With party season fast approaching, there’s no better time to think about getting creative with cocktails and trying out something new for 2021. Part 2: Choosing Your Sake gives you an insight into the different sake classifications for all budgets, from standard Futsushu sake through to premium Junmai. But if you want to try something a little different, with a fruity zing or a bit of a fizz, then here’s a recap of Japan Centre Sake Sommelier Sachiko Koyama’s top recommendations:
Sparkling, Cloudy, or Fruity?
- Sparkling: Fizzy and bubbly, the sake alternative to champagne.
- Recommendations: Gekkeikan Utakata / Masumi Sparkling
- Nigori: Cloudy sake which has been coarsely filtered. This sake should always be served chilled.
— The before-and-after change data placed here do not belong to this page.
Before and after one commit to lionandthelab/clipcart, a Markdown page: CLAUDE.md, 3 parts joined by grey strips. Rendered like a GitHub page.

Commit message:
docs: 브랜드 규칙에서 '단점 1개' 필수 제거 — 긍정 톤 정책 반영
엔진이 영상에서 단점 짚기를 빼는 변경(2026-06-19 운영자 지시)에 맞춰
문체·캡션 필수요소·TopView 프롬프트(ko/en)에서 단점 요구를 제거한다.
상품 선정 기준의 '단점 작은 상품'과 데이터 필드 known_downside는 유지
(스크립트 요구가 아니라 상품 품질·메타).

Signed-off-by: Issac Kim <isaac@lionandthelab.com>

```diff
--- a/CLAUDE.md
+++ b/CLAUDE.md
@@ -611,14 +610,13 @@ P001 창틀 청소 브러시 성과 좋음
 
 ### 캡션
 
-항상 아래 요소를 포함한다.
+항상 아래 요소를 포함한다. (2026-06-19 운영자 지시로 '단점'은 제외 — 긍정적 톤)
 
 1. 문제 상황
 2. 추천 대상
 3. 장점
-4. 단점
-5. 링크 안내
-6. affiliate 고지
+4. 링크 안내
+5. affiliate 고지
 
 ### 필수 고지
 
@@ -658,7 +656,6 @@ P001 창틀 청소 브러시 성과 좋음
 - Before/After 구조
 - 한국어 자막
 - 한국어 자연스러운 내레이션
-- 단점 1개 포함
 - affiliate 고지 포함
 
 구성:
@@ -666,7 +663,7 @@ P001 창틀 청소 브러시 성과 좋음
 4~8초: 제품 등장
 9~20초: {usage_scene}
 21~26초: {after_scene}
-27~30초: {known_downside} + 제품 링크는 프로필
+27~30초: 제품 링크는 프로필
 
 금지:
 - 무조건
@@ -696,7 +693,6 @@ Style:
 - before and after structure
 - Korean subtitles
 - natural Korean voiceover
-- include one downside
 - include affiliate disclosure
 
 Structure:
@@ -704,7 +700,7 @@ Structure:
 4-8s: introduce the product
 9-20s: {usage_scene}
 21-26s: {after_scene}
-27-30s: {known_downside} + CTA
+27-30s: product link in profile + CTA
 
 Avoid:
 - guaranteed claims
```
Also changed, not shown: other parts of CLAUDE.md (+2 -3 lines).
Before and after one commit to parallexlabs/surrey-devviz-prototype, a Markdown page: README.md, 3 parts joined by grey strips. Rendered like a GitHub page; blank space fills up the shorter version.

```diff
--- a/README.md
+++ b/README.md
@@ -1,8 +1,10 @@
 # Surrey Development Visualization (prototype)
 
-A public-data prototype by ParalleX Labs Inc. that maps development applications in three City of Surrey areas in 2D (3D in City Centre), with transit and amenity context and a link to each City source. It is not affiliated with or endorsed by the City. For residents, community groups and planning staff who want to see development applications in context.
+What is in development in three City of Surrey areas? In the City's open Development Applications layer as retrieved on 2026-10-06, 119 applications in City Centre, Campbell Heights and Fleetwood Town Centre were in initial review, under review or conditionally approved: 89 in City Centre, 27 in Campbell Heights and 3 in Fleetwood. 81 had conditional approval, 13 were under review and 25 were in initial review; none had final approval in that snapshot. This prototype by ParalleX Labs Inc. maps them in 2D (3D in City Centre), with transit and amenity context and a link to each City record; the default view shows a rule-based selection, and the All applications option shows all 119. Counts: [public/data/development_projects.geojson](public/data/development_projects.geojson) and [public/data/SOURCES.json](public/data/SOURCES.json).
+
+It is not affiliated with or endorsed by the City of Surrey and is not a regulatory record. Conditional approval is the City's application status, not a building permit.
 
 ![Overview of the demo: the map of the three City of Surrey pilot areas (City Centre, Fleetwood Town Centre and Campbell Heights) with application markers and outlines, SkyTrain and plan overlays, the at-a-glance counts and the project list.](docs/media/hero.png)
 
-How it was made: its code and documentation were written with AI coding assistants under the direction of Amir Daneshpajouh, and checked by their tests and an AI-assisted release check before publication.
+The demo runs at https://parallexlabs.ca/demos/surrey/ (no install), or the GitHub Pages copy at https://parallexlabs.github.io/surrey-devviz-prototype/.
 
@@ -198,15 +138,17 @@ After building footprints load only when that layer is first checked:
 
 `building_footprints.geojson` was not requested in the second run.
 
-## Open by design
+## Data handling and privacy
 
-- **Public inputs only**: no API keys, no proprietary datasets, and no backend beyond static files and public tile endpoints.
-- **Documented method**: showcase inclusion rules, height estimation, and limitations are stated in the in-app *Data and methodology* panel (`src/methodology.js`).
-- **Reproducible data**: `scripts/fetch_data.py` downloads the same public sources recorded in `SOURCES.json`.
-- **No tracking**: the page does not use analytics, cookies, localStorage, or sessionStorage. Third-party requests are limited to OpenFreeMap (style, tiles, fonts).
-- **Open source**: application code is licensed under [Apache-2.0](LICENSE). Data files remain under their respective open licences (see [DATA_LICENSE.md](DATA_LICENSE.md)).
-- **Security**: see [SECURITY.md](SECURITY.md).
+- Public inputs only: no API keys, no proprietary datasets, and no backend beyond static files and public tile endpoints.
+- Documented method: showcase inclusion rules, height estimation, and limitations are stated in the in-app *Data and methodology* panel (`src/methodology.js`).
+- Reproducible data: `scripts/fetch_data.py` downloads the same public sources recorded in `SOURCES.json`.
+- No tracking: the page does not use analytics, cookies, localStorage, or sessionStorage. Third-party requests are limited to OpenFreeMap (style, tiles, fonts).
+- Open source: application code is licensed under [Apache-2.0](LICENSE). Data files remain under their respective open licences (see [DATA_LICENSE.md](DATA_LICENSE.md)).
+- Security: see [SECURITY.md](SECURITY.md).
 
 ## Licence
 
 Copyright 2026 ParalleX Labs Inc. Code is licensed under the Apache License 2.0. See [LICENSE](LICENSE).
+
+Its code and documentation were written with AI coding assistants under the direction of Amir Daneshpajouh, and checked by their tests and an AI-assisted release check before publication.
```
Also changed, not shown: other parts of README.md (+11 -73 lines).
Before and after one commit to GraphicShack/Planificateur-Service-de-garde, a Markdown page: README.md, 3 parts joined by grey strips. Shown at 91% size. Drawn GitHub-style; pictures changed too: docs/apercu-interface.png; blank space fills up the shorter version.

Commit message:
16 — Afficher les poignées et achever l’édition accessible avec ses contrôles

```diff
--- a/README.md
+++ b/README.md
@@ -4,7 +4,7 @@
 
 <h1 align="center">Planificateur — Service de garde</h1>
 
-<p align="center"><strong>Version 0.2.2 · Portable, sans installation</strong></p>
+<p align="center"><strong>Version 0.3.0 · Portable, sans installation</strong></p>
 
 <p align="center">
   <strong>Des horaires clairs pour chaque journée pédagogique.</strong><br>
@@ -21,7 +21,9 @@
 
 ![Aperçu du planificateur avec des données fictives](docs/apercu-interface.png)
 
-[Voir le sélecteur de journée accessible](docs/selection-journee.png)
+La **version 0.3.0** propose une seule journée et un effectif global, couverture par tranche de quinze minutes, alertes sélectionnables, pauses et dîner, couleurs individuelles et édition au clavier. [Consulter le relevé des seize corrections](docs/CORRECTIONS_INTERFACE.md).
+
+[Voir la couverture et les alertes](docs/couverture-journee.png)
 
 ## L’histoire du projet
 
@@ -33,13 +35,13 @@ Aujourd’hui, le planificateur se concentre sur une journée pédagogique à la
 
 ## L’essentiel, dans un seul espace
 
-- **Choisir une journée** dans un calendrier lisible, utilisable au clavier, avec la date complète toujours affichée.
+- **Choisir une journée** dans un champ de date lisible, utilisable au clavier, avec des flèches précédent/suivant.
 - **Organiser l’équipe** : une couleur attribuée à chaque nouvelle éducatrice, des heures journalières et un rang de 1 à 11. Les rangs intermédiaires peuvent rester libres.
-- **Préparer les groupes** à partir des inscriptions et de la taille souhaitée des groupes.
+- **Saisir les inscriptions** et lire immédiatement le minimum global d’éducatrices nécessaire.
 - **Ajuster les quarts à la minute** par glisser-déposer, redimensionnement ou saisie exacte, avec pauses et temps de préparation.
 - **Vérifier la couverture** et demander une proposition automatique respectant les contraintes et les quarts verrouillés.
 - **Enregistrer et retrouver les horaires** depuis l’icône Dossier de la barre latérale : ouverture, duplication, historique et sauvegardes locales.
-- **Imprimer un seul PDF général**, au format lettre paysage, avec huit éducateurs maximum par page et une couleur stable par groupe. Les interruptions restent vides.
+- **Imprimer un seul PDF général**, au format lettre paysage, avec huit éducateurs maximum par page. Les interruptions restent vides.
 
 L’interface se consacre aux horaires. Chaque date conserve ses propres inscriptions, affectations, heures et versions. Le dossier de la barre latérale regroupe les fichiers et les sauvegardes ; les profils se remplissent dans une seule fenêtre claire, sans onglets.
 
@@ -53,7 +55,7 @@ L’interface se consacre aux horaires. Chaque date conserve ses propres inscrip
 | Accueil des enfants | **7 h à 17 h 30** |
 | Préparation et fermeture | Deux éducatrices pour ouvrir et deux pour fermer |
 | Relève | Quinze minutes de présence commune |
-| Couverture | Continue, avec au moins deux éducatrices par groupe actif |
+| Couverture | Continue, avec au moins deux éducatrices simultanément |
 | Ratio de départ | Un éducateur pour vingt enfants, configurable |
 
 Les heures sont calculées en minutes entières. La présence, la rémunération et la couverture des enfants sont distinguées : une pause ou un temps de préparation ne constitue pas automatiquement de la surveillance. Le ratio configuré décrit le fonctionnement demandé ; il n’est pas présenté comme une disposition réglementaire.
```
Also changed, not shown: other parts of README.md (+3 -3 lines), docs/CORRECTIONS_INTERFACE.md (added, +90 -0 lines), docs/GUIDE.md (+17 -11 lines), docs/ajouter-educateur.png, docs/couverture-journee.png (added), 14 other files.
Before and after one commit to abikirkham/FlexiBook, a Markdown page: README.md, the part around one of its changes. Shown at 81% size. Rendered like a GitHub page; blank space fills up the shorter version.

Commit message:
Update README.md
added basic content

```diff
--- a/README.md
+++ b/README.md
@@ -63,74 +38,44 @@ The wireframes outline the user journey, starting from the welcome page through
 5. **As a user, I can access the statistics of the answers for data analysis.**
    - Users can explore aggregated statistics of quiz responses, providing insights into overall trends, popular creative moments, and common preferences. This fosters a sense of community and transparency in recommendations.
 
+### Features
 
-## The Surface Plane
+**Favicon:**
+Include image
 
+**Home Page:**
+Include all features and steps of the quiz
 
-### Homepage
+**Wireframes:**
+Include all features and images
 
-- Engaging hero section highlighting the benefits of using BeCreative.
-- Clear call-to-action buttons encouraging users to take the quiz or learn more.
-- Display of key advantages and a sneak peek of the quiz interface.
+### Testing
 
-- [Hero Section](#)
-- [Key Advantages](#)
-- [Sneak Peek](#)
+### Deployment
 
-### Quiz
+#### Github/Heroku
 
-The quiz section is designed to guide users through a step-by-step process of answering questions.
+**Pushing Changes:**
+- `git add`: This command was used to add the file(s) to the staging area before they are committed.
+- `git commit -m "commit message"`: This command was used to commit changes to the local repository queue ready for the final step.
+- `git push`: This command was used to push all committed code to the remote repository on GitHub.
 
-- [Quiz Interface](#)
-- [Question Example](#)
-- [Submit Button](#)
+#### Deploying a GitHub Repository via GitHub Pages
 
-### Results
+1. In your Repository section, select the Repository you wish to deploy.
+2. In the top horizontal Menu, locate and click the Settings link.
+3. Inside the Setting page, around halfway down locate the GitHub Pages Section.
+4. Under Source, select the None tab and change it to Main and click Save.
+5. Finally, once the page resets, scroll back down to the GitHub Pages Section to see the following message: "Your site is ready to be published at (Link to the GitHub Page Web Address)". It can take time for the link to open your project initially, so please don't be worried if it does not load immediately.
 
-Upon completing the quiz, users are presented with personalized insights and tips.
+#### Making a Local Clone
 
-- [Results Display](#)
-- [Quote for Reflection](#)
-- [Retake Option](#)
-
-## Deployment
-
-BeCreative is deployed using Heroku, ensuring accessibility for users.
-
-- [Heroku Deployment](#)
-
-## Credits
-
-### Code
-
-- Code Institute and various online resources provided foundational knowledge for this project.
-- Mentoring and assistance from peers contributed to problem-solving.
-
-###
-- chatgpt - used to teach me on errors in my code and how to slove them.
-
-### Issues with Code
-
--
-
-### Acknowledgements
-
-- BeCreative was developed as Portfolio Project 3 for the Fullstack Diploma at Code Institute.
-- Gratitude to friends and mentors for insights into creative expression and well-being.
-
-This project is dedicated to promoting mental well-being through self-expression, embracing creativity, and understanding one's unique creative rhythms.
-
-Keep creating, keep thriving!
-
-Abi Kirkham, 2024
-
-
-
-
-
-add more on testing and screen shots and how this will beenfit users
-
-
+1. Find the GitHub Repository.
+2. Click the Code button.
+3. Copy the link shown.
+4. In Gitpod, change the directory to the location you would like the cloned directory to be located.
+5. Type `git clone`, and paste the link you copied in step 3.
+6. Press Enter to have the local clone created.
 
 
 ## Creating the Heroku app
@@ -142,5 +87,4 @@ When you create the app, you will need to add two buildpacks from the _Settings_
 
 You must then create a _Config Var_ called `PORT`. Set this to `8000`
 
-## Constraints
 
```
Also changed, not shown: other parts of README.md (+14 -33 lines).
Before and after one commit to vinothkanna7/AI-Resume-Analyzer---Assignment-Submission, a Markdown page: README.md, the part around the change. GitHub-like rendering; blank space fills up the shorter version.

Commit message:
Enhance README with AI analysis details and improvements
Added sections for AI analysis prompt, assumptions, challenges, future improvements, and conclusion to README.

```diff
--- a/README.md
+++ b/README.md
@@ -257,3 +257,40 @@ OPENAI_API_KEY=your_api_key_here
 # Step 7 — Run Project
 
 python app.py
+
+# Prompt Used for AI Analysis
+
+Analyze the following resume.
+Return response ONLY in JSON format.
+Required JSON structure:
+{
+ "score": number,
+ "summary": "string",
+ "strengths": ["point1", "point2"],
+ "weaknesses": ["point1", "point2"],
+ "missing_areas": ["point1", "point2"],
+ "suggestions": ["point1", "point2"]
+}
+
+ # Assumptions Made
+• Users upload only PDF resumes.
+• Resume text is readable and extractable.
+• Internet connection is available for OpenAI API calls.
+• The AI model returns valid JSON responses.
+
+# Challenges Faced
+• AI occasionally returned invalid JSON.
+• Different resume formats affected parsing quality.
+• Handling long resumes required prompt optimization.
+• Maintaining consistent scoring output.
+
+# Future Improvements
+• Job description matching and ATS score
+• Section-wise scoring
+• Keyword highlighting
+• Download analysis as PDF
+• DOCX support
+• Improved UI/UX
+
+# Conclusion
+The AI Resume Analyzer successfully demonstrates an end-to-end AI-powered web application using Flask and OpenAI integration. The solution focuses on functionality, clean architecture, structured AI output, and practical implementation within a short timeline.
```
- Recommendations: Shotoku Yuzu Nigori / Gekkeikan Nigori
- Umeshu: Made by steeping Japanese ume plums in sake alcohol and sugar until the flavour of the plum has infused into the alcohol.
- Recommendations: Gekkeikan Kanjuku Umeshu / Nihonsakari Sake-Blended Umeshu
- Yuzushu: Sweet and crisp sake with delicious notes of yuzu, a popular Japanese citrus fruit.
- Recommendations: Hana No Mai Sparkling Yuzu / Nihon Sakari Yuzu
Sake or Shochu?
If you want to further tantalise your tastebuds, then why not give shochu a try? Shochu is another popular and versatile drink from Japan, with an alcohol level usually between 25-45%. Sake is a fermented alcohol made with rice whilst shochu is a distilled beverage which can be made from rice or a variety of other ingredients such as sweet potato, barley, or buckwheat. Each of these different ingredients gives shochu a unique flavour, much like the varying tastes of scotch whiskey.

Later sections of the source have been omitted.